+++ MATERIAL FOR THE TASK

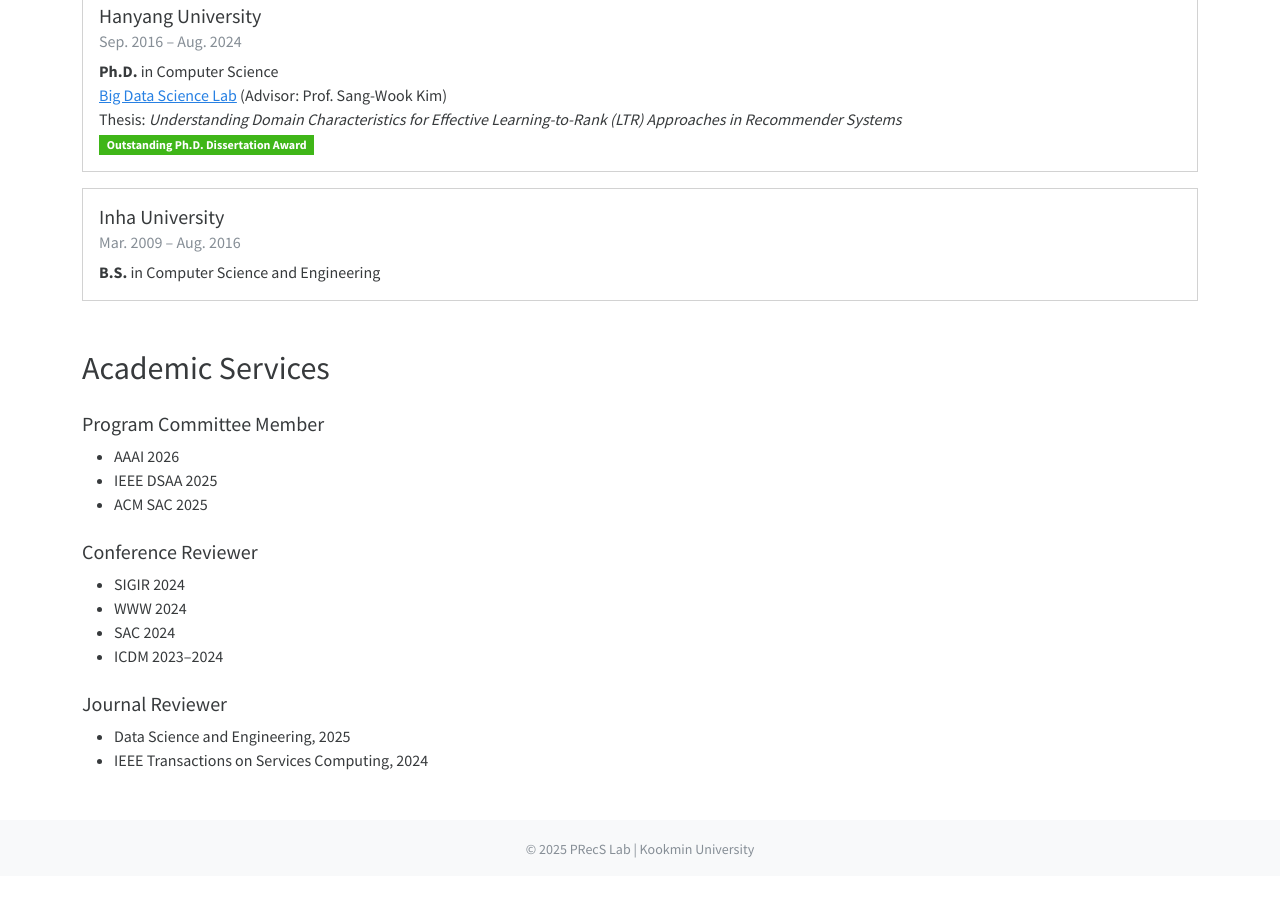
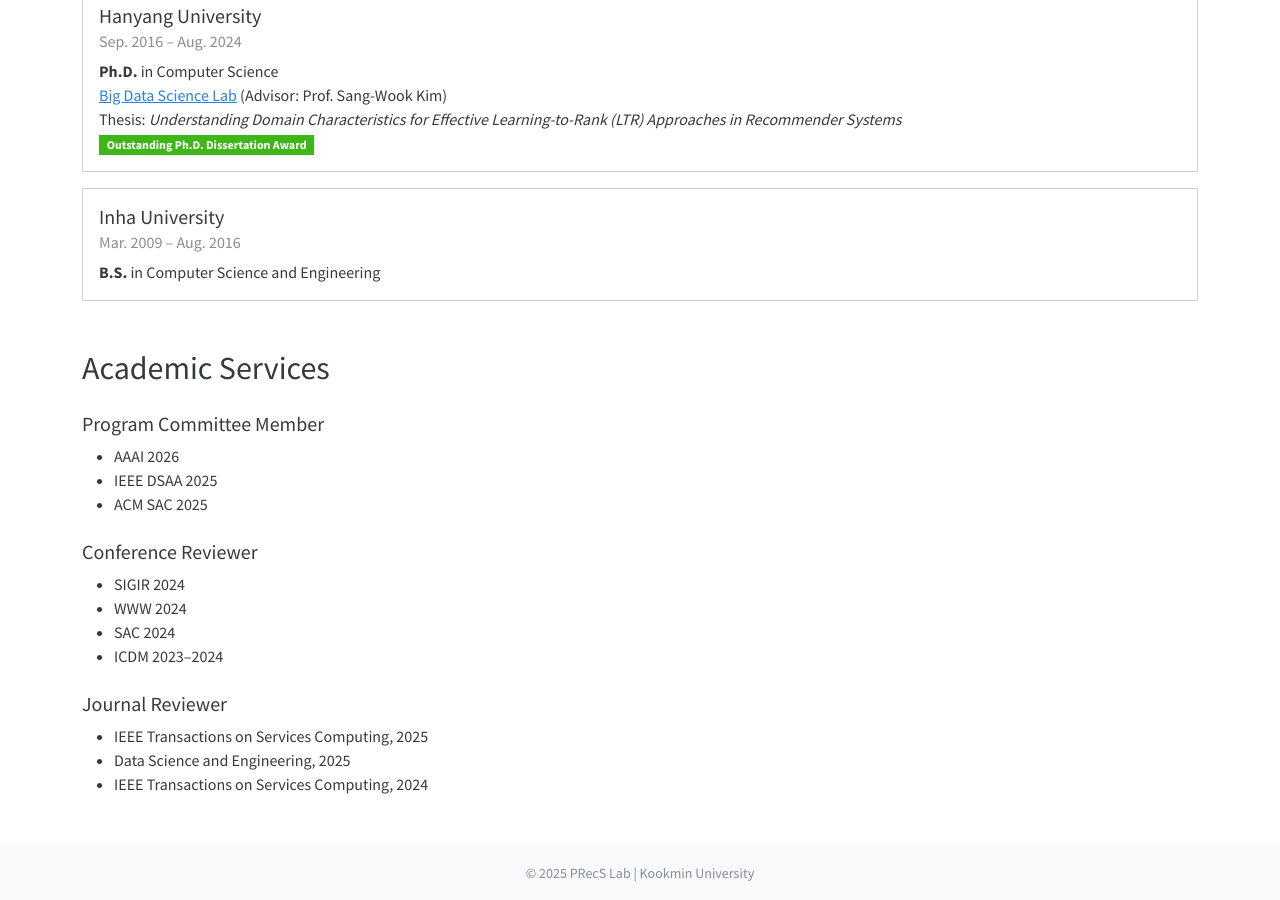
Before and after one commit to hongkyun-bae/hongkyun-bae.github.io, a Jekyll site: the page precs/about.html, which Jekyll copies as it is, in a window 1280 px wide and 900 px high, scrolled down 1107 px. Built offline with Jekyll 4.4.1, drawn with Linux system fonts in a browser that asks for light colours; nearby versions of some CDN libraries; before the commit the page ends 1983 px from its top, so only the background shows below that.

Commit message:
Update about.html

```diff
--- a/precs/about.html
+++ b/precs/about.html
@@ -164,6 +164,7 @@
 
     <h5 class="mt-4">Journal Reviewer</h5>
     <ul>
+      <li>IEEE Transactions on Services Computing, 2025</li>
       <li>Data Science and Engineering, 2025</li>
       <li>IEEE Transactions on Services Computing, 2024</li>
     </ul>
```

++++++
+++ MATERIAL FOR THE TASK

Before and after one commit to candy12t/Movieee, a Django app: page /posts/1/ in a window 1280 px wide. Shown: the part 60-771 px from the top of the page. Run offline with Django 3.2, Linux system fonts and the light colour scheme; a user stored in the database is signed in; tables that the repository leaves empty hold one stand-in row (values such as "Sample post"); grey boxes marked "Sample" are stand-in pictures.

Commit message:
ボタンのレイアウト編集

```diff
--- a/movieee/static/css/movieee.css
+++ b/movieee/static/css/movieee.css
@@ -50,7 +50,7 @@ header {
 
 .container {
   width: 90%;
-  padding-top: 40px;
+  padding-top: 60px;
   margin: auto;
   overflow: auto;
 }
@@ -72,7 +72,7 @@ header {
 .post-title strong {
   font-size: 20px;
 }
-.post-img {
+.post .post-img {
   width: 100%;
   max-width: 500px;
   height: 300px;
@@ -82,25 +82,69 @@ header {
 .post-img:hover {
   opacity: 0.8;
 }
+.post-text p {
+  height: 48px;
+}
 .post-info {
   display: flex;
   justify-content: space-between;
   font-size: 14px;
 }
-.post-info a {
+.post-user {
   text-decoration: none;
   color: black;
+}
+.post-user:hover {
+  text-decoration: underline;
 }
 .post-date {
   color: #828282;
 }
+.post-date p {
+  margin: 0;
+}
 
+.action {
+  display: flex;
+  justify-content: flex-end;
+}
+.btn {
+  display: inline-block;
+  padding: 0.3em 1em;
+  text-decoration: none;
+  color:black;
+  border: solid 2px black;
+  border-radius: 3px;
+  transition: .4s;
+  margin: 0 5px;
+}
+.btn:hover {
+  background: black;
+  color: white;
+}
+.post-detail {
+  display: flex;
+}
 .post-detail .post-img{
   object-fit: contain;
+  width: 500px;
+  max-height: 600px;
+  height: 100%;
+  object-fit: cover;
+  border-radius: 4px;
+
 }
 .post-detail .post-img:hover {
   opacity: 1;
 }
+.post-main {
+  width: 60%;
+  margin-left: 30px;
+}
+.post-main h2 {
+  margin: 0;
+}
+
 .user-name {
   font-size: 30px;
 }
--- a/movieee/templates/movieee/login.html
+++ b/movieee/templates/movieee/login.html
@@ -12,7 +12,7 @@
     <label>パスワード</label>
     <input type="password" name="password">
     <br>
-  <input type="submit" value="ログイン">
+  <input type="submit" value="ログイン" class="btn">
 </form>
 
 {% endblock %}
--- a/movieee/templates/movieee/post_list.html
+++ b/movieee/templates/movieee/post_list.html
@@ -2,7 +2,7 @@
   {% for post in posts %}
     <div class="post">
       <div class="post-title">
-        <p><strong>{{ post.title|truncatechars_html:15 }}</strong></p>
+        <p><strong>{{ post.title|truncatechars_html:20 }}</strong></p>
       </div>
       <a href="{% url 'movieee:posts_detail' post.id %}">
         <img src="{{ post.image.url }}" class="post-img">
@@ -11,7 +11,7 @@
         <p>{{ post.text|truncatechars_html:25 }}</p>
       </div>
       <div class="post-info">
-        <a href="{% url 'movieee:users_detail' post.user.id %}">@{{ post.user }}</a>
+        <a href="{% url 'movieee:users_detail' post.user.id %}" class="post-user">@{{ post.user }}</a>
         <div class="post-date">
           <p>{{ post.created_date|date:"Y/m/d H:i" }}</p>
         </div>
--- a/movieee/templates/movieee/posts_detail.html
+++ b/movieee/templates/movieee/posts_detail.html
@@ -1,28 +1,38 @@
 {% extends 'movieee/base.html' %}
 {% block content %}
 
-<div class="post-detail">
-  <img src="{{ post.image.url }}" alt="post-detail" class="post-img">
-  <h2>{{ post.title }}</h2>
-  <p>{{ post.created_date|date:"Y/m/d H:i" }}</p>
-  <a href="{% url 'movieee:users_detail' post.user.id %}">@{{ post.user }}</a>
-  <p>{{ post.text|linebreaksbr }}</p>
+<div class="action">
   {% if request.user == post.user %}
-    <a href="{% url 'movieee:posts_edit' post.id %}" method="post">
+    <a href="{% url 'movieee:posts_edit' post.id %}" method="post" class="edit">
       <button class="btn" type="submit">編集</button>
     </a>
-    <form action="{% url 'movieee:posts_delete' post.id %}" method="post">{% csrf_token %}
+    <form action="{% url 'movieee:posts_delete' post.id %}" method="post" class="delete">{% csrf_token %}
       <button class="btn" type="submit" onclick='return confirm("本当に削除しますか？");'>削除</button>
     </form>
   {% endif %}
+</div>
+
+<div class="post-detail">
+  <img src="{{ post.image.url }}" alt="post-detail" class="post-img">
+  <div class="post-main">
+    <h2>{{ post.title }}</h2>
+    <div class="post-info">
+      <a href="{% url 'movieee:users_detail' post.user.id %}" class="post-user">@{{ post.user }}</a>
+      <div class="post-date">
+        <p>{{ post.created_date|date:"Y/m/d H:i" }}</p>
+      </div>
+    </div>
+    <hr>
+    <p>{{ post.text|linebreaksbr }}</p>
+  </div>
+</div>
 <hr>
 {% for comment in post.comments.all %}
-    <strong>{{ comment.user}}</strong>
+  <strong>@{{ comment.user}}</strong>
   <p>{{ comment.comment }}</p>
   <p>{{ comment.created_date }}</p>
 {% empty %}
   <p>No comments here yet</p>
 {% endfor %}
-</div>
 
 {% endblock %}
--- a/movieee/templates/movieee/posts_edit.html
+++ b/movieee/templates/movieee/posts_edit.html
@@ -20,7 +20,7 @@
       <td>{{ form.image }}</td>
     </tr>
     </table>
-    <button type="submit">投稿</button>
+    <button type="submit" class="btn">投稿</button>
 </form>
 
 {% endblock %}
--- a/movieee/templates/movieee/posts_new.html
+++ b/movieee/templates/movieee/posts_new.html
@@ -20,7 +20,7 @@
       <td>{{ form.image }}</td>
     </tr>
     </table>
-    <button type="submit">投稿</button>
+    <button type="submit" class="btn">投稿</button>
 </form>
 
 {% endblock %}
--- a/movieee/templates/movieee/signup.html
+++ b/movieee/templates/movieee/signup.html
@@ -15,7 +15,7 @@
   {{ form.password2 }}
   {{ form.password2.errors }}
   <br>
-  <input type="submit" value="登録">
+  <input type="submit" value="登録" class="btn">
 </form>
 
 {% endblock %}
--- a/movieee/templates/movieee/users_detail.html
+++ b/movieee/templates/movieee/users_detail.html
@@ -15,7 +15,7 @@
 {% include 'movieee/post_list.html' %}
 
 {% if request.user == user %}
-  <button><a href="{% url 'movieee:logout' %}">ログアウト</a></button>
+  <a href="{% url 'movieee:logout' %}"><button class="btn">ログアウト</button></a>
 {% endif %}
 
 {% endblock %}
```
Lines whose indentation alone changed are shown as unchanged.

++++++
+++ MATERIAL FOR THE TASK

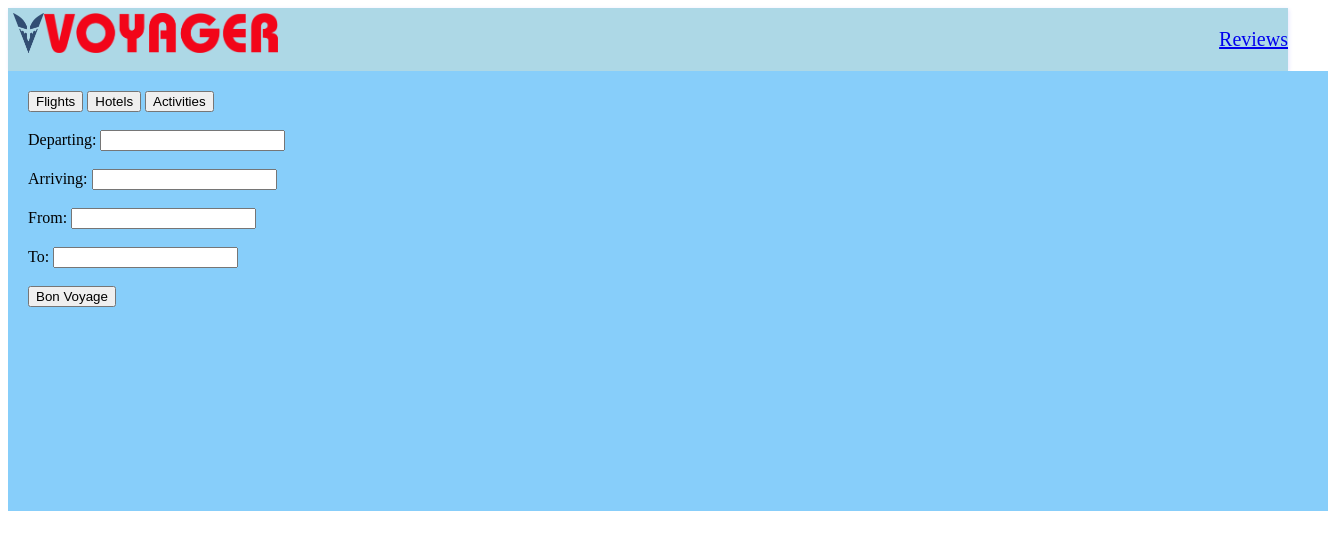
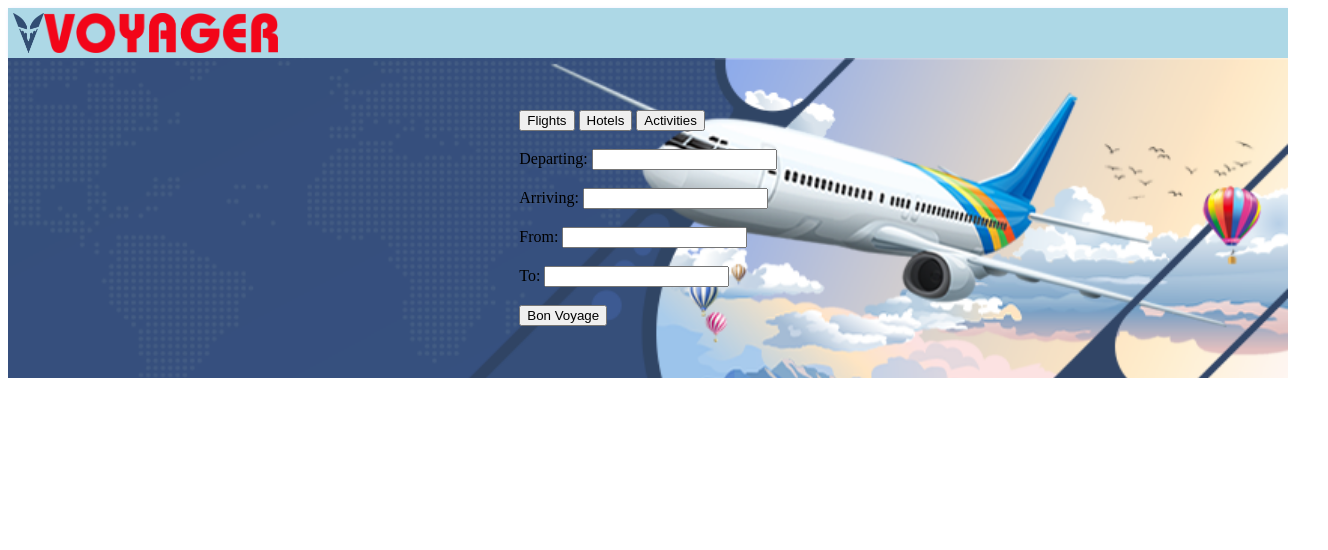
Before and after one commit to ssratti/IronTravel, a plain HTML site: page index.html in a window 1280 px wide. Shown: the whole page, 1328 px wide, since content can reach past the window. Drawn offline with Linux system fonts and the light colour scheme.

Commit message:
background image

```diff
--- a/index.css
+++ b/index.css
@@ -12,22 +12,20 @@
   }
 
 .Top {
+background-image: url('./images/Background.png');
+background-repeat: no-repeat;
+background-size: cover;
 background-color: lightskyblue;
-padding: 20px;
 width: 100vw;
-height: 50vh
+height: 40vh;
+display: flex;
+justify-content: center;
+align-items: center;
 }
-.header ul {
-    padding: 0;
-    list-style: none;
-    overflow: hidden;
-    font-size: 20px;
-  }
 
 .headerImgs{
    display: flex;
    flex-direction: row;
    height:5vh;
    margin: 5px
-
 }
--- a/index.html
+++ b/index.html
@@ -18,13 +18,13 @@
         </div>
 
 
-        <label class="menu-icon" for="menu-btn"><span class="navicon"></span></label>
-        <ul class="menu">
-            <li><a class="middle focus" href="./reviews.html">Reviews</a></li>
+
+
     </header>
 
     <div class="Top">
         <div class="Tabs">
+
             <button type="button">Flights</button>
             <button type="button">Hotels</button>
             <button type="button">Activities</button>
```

++++++

*PROBLEM REQUIREMENTS*. Your answer must be a single number: the count of lines above that hold the word "empty".

*WRITTEN RESPONSE*. 2